Exercise details: Copy every line in the records below that contains the word "知识小料".

-=-=-

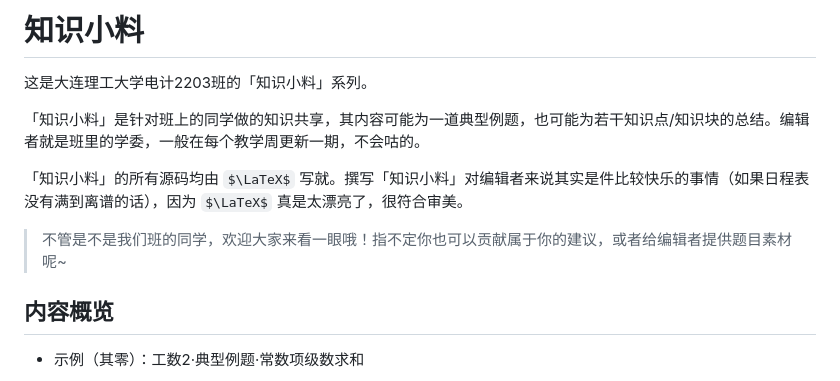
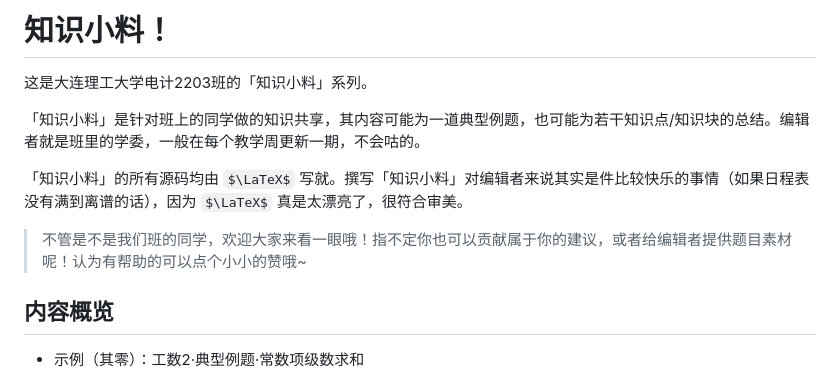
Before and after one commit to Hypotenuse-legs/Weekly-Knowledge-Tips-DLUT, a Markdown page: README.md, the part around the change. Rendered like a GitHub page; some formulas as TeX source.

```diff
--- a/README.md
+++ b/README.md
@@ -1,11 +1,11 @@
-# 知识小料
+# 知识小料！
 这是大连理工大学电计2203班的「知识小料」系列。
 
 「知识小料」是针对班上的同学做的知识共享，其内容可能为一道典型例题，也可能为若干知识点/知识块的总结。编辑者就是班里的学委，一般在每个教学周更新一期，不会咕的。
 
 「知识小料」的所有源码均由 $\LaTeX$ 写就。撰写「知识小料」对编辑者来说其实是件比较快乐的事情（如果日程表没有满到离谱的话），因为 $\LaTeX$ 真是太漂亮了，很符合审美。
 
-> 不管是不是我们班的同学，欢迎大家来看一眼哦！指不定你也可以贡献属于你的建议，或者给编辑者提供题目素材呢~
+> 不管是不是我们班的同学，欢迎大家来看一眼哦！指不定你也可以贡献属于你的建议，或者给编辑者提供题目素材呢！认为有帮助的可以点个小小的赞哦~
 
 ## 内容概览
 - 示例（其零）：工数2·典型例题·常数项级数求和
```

-=-=-

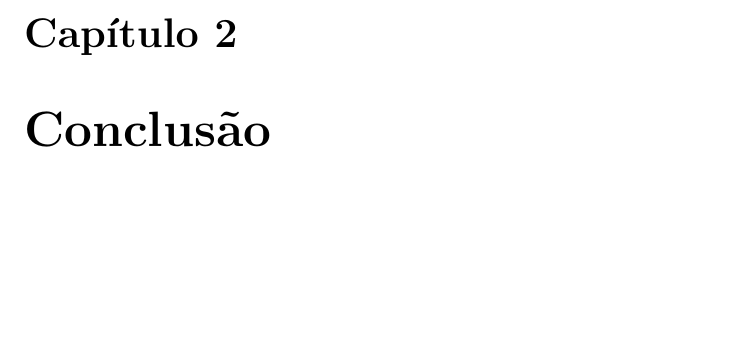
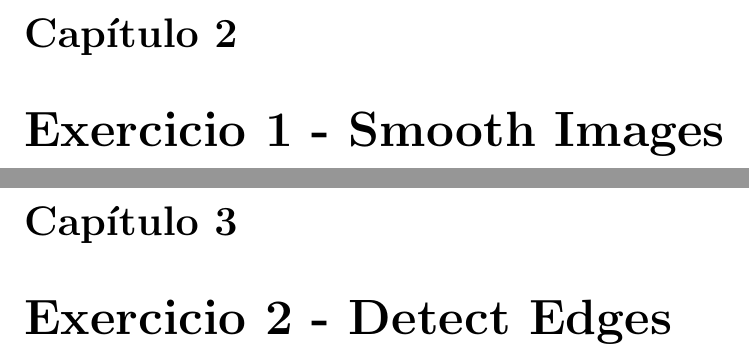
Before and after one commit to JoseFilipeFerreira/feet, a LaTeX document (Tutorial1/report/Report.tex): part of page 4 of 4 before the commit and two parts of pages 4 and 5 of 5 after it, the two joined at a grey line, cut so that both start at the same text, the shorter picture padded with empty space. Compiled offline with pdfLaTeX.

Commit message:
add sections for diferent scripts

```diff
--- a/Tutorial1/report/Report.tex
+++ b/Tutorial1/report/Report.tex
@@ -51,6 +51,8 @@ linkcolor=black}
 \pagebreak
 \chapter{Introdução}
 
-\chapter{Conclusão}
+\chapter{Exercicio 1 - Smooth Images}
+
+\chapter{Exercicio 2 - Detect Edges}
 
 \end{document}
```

-=-=-

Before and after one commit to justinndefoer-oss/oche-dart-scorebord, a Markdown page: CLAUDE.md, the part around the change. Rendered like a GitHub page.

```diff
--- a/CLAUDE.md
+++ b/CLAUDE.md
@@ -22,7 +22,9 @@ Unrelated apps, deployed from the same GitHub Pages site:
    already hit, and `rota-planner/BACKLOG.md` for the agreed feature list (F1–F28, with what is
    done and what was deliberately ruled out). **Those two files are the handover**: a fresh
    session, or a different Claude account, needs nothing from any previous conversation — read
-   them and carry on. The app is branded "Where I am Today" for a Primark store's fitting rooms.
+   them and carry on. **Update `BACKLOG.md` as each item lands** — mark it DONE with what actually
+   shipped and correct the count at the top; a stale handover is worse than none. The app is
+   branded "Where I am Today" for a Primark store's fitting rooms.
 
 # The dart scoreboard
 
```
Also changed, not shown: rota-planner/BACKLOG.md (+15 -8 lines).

-=-=-

Completed task:
-# 知识小料
+# 知识小料！
 这是大连理工大学电计2203班的「知识小料」系列。
 「知识小料」是针对班上的同学做的知识共享，其内容可能为一道典型例题，也可能为若干知识点/知识块的总结。编辑者就是班里的学委，一般在每个教学周更新一期，不会咕的。
 「知识小料」的所有源码均由 $\LaTeX$ 写就。撰写「知识小料」对编辑者来说其实是件比较快乐的事情（如果日程表没有满到离谱的话），因为 $\LaTeX$ 真是太漂亮了，很符合审美。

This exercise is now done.